Randy Small was just north of Lynden in Washington State when he was able to photograph the comet heading northeast over the Abbotsford around 3:30 a.m.
Small, who said he had woken up a little before 3 a.m. hoping to witness the once-in-a-lifetime comet. He said he was almost next to the border when he spotted it.
“I didn’t see it at first with the naked eye, but I just shot northeast,” Small said. “As soon as I shot, my camera picked it up.”
I have never seen this before, so I am assuming that this is Comet #NEOWISE early this morning just north of #Lynden, WA looking NE over #Abbotsford, #BritishColumbia. #wawx @NWSSeattle @spann @ThePhotoHour @StormHour @ScottSKOMO @MorganKIRO7 @komonews @bhamMitty @ErinMayovsky pic.twitter.com/zKQyoZGgQD

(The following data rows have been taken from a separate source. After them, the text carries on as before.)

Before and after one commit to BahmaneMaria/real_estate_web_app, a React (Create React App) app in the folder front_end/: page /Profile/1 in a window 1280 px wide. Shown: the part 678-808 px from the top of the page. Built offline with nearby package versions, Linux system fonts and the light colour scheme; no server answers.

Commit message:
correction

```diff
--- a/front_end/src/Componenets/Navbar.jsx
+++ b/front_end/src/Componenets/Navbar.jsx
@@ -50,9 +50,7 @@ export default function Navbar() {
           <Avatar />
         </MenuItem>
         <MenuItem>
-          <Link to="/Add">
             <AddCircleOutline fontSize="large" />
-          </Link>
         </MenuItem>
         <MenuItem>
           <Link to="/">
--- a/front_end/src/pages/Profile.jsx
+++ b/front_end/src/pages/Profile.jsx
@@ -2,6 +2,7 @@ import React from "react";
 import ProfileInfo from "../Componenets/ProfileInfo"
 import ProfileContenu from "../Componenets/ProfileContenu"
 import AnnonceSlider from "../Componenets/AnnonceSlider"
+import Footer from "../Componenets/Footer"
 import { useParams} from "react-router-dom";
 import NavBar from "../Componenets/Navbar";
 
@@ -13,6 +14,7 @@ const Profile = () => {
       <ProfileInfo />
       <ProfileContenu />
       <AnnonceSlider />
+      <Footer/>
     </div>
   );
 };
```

— Randy Small – Whatcom County Weather (@RandySmall) July 11, 2020
The comet, formally known as C/2020 F3 (NEOWISE), was discovered this year on March 27 by the NEOWISE Space Telescope.

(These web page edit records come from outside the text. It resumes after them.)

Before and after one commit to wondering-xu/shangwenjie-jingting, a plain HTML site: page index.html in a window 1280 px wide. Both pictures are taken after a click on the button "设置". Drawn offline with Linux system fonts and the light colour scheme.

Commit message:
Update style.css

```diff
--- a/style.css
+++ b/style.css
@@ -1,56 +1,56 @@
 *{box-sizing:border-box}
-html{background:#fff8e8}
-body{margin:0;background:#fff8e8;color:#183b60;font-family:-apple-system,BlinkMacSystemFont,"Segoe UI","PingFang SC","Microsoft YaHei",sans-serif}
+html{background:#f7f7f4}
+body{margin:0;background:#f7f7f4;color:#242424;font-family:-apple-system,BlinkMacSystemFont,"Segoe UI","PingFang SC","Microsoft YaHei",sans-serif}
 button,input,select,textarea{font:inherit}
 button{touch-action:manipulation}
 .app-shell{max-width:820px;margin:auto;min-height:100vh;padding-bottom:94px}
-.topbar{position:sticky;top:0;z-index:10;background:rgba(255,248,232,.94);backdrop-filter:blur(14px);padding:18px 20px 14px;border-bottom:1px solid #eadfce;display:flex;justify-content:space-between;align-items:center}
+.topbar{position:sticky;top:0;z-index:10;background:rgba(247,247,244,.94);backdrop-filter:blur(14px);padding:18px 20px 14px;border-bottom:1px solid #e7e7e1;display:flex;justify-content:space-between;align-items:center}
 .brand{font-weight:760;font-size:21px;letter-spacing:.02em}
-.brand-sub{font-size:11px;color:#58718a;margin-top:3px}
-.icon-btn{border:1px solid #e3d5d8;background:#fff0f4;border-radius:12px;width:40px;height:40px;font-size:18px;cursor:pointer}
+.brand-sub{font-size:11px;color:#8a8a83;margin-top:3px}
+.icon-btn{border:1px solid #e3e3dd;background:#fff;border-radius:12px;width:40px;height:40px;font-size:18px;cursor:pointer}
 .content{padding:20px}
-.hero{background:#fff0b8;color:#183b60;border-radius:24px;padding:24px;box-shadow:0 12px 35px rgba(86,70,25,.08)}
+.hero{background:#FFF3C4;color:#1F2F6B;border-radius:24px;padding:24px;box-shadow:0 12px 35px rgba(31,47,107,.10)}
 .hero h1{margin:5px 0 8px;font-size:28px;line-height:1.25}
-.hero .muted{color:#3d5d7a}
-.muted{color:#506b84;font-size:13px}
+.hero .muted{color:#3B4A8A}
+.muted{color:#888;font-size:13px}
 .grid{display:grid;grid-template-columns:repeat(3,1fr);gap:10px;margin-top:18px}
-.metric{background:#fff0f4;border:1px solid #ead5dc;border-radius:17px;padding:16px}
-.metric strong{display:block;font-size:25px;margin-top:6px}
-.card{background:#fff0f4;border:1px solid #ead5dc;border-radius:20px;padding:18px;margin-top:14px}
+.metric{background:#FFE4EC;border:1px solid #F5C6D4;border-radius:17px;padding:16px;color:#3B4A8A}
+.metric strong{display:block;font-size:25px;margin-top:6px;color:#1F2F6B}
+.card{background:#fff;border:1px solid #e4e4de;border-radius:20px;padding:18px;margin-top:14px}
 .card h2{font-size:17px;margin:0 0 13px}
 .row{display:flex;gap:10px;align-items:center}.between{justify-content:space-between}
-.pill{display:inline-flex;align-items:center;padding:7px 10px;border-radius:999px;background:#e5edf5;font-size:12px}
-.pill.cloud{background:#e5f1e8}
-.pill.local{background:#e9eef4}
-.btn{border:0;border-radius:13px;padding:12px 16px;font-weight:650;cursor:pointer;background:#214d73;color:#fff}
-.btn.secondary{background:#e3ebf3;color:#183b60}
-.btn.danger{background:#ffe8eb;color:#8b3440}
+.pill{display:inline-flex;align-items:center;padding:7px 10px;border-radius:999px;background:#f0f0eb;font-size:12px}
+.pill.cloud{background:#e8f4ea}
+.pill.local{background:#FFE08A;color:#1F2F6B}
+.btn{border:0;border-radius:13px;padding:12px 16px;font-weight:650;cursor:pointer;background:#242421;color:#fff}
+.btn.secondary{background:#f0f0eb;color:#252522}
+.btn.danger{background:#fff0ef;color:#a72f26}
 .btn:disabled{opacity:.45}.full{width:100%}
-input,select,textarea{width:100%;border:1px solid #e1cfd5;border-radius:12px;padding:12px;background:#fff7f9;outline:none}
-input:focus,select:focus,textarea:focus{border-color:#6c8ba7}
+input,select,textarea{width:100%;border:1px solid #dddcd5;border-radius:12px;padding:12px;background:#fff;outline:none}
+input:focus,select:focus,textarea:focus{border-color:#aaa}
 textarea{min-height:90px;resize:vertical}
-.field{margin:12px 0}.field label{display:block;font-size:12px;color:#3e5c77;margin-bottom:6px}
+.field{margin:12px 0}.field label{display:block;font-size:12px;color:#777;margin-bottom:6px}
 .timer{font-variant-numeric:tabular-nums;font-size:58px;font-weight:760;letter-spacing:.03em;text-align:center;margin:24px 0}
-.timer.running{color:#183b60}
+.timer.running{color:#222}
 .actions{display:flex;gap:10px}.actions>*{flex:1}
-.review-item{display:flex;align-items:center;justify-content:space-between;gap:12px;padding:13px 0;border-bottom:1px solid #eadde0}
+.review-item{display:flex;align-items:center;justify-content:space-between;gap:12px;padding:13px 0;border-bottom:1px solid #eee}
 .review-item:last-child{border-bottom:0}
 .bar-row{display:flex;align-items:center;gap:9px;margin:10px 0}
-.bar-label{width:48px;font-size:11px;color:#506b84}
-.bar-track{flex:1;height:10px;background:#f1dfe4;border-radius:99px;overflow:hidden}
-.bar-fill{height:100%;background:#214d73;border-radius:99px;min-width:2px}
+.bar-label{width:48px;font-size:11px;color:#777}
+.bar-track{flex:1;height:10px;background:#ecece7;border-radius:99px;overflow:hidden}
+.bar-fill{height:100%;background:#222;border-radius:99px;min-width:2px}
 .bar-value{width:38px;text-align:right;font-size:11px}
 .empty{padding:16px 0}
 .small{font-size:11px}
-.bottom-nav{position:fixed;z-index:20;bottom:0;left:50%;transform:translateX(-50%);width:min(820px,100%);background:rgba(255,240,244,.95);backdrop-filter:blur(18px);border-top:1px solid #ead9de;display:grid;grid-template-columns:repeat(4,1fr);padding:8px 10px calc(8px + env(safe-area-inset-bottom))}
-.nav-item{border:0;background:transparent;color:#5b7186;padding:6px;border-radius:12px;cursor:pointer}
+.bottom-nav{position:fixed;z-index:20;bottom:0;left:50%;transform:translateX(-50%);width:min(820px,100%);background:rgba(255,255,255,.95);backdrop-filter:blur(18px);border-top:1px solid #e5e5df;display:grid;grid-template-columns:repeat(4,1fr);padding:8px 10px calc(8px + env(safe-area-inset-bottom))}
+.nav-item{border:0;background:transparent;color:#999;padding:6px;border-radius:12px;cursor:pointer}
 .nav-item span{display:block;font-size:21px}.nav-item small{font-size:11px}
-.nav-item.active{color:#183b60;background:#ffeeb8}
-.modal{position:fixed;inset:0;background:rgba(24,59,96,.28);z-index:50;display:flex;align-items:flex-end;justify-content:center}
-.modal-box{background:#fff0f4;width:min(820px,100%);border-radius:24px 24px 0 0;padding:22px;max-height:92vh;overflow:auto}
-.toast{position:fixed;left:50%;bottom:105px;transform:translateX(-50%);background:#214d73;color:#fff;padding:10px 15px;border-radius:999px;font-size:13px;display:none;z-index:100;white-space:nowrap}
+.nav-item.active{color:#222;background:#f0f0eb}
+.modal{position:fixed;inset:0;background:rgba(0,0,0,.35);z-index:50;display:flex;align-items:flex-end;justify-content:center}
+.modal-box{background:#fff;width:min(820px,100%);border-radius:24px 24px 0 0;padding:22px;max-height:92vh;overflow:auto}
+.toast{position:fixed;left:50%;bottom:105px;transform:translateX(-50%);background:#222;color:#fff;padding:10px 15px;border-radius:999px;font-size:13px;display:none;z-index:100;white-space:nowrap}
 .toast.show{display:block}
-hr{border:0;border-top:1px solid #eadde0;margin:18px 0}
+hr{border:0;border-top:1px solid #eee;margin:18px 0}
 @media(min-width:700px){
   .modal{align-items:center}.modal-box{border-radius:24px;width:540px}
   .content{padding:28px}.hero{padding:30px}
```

Comet NEOWISE is a retrograde comet, meaning it orbits around our solar system in the opposite direction of the rotational axis of the Sun and planets.
NASA says the comet is about five kilometres across, and its tail is caused by its very close orbit around the Sun, heating its outer-ice layers and releasing gas and dust in a tail of debris.
Comet NEOWISE is expected to remain visible to eyesight throughout July, and orbit closest to Earth on July 23 at a distance of 103 million kilometres away, according to NASA.
Small – a part-time landscape and weather photographer, and part-time storm-chasing news stringer – said he’s frequently up at dawn and dusk hours.
“I’ve shot probably 80 per cent of the sunrises and sunsets [since 2016]” he said. “I’m willing to get up early, or get up at midnight and do crazy stuff if something special like this is happening.”
|Randy Small photo.|